Two recent stories illustrate the fascinating and complicated relationship Newt Gingrich has with the Republican party’s conservative base, and how that will play out if he wins the nomination. The first is Nate Silver’s piece in the New York Times, which convincingly demonstrates that the Gingrich revolution of 1994 solidified a move to the right by congressional Republicans that continues to this day.
That is, the average Republican in the House is more conservative than before Gingrich’s leadership, and that trend has persisted in his absence. While Gingrich may not be considered a Tea Partier per se, Silver’s data argue that Gingrich laid the foundation for the movement’s electoral success. In one sense, this would seem to make Gingrich the easy choice over Mitt Romney for conservatives. But the other story complicates the picture a bit.
Liberal historian Michael Kazin writes that he “sincerely hope[s] Newt Gingrich wins the Republican nomination for president: It could bring a healthy candor to our politics and end up boosting the fortunes of liberalism as well.” Kazin’s reasoning is simple: President Obama would have to accept Gingrich’s debate challenge, and the result would be an intelligent, honest conversation about liberalism and conservatism in this country. Kazin thinks Obama would win the election, and thereby deal a serious blow to the credibility of American conservatism, as Americans would have (in his scenario) voiced a clear preference for liberalism.
Kazin needs to employ a type of bait-and-switch for this argument to have any coherence, however, because as Kazin must surely know, Gingrich is more a Rockefeller Republican than a Tea Party-style conservative, and does not instinctively shy away from an energetic federal government.
And therein lies the challenge for conservatives. Because Gingrich is tied to a certain degree to the conservative movement through his House leadership in the ’90s, a Gingrich loss to Obama would be spun by the media the way Kazin attempts to here. But to get an idea of the bad-faith spin the Democrats would employ, watch what Kazin does to bridge the ideological gap between Gingrich and the base:
When Gingrich calls for setting up a private retirement system to compete with Social Security, the president could explain why the current system is equitable as well as cheaper and more reliable. When Newt proposes that boards of citizens vote on whether undocumented immigrants in their localities should stay or be deported, Obama can respond with tales of the vigilante groups that terrorized German immigrants in World War I and Japanese-Americans in World War II. When Gingrich argues for a flat tax, the president would defend the egalitarian logic that underlies the progressive income tax. And if Newt really wants kids to spend time mopping the floors and cleaning the toilets of their schools, the president can remind him why child labor laws got passed in the first place….
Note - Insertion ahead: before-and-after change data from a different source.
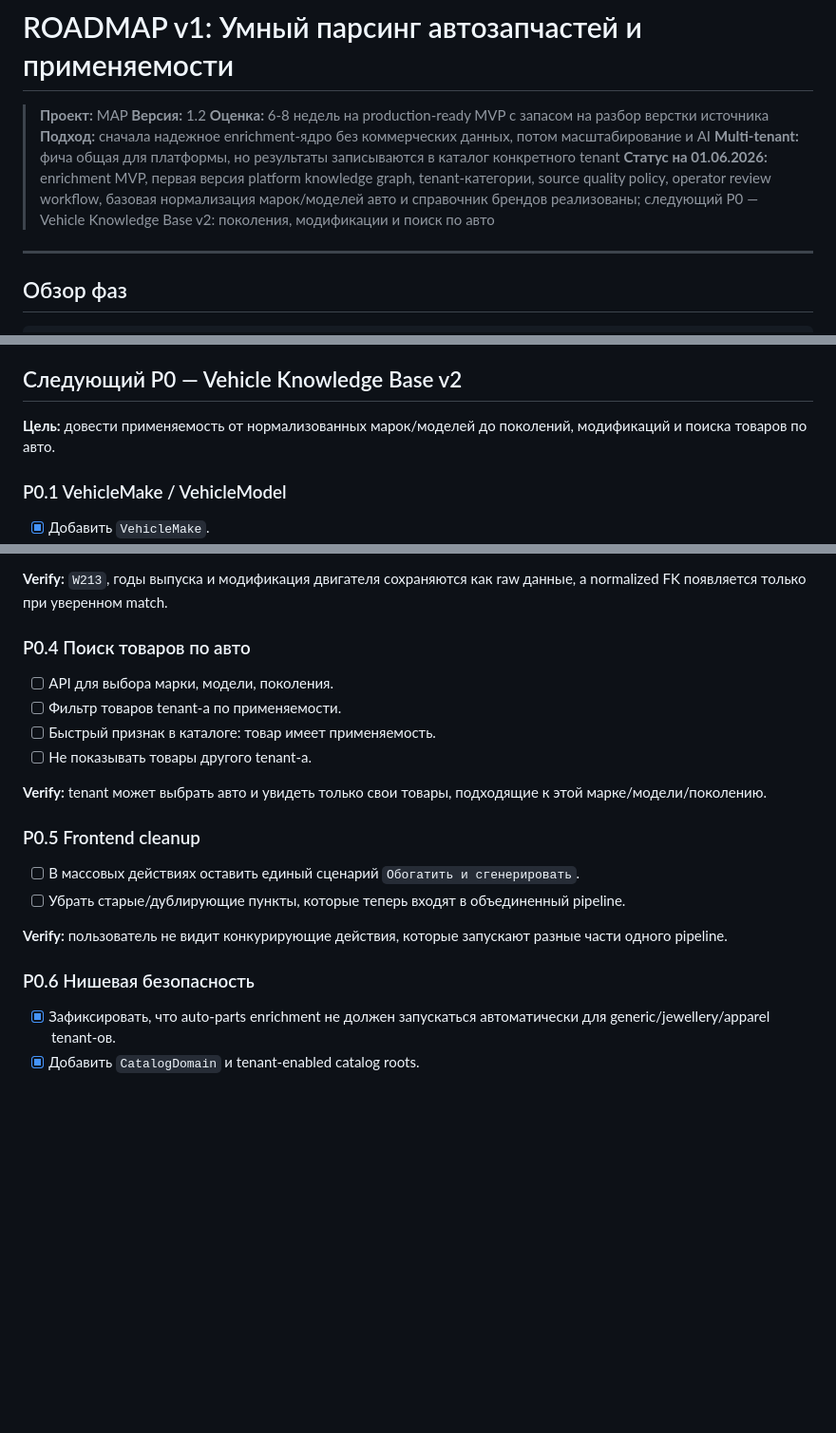
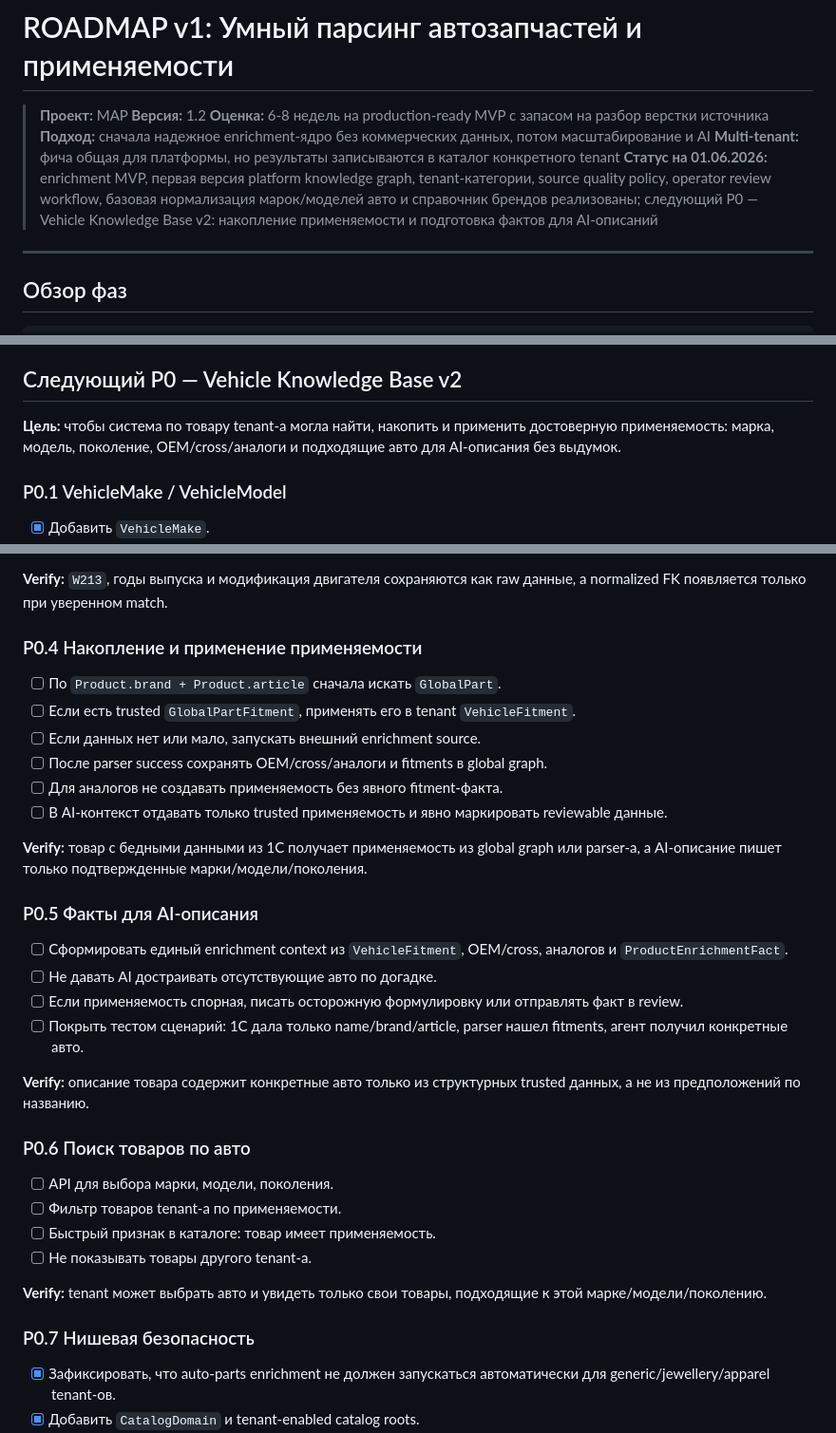
Before and after one commit to Mr-Fulani/map-backend, a Markdown page: ROADMAP_умный_парсинг_автозапчастей_v1.md, 3 parts joined by grey strips. Shown at 95% size. Drawn GitHub-style; blank space fills up the shorter version.

Commit message:
docs(products): prioritize applicability knowledge for ai

```diff
--- a/ROADMAP_умный_парсинг_автозапчастей_v1.md
+++ b/ROADMAP_умный_парсинг_автозапчастей_v1.md
@@ -5,7 +5,7 @@
 > **Оценка:** 6-8 недель на production-ready MVP с запасом на разбор верстки источника
 > **Подход:** сначала надежное enrichment-ядро без коммерческих данных, потом масштабирование и AI
 > **Multi-tenant:** фича общая для платформы, но результаты записываются в каталог конкретного tenant
-> **Статус на 01.06.2026:** enrichment MVP, первая версия platform knowledge graph, tenant-категории, source quality policy, operator review workflow, базовая нормализация марок/моделей авто и справочник брендов реализованы; следующий P0 — Vehicle Knowledge Base v2: поколения, модификации и поиск по авто
+> **Статус на 01.06.2026:** enrichment MVP, первая версия platform knowledge graph, tenant-категории, source quality policy, operator review workflow, базовая нормализация марок/моделей авто и справочник брендов реализованы; следующий P0 — Vehicle Knowledge Base v2: накопление применяемости и подготовка фактов для AI-описаний
 
 ---
 
@@ -131,8 +131,9 @@ Discovery    Data Model   Parser Core  Save/Celery Admin/API    Quality/AI   Sca
 
 ## Следующий P0 — Vehicle Knowledge Base v2
 
-**Цель:** довести применяемость от нормализованных марок/моделей до поколений,
-модификаций и поиска товаров по авто.
+**Цель:** чтобы система по товару tenant-а могла найти, накопить и применить
+достоверную применяемость: марка, модель, поколение, OEM/cross/аналоги и
+подходящие авто для AI-описания без выдумок.
 
 ### P0.1 VehicleMake / VehicleModel
 
@@ -164,7 +165,32 @@ Discovery    Data Model   Parser Core  Save/Celery Admin/API    Quality/AI   Sca
 **Verify:** `W213`, годы выпуска и модификация двигателя сохраняются как raw данные,
 а normalized FK появляется только при уверенном match.
 
-### P0.4 Поиск товаров по авто
+### P0.4 Накопление и применение применяемости
+
+- [ ] По `Product.brand + Product.article` сначала искать `GlobalPart`.
+- [ ] Если есть trusted `GlobalPartFitment`, применять его в tenant `VehicleFitment`.
+- [ ] Если данных нет или мало, запускать внешний enrichment source.
+- [ ] После parser success сохранять OEM/cross/аналоги и fitments в global graph.
+- [ ] Для аналогов не создавать применяемость без явного fitment-факта.
+- [ ] В AI-контекст отдавать только trusted применяемость и явно маркировать reviewable данные.
+
+**Verify:** товар с бедными данными из 1С получает применяемость из global graph
+или parser-а, а AI-описание пишет только подтвержденные марки/модели/поколения.
+
+### P0.5 Факты для AI-описания
+
+- [ ] Сформировать единый enrichment context из `VehicleFitment`, OEM/cross,
+      аналогов и `ProductEnrichmentFact`.
+- [ ] Не давать AI достраивать отсутствующие авто по догадке.
+- [ ] Если применяемость спорная, писать осторожную формулировку или отправлять
+      факт в review.
+- [ ] Покрыть тестом сценарий: 1С дала только name/brand/article, parser нашел
+      fitments, агент получил конкретные авто.
+
+**Verify:** описание товара содержит конкретные авто только из структурных
+trusted данных, а не из предположений по названию.
+
+### P0.6 Поиск товаров по авто
 
 - [ ] API для выбора марки, модели, поколения.
 - [ ] Фильтр товаров tenant-а по применяемости.
@@ -174,14 +200,7 @@ Discovery    Data Model   Parser Core  Save/Celery Admin/API    Quality/AI   Sca
 **Verify:** tenant может выбрать авто и увидеть только свои товары, подходящие к
 этой марке/модели/поколению.
 
-### P0.5 Frontend cleanup
-
-- [ ] В массовых действиях оставить единый сценарий `Обогатить и сгенерировать`.
-- [ ] Убрать старые/дублирующие пункты, которые теперь входят в объединенный pipeline.
-
-**Verify:** пользователь не видит конкурирующие действия, которые запускают разные части одного pipeline.
-
-### P0.6 Нишевая безопасность
+### P0.7 Нишевая безопасность
 
 - [x] Зафиксировать, что auto-parts enrichment не должен запускаться автоматически для generic/jewellery/apparel tenant-ов.
 - [x] Добавить `CatalogDomain` и tenant-enabled catalog roots.
```
Also changed, not shown: ARCHITECTURE_part_knowledge_graph.md (+12 -7 lines), ТЗ_умный_парсинг_автозапчастей_v1.md (+21 -2 lines).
It would expose the moral and logical defects of the conservative ideology that has been mostly dominant in the U.S. since 1980, even under Democratic presidents.
See what he did there? A private retirement system, immigrant deportation boards, a flat tax, and child labor–not one of these has been “conservative ideology that has been mostly dominant” in American politics. These are ideas that may or may not stick with Gingrich, not bedrock conservative policies that would have to be uprooted for Obama’s vision of America to take hold.
In one sense, this is just part of the left’s association of anything they deem good with liberalism and anything they deem bad with conservatism. But in another sense, it’s a preview of the coming intellectual attack on conservatism that helps explain why conservatives have been reluctant to throw their weight behind either of the current frontrunners.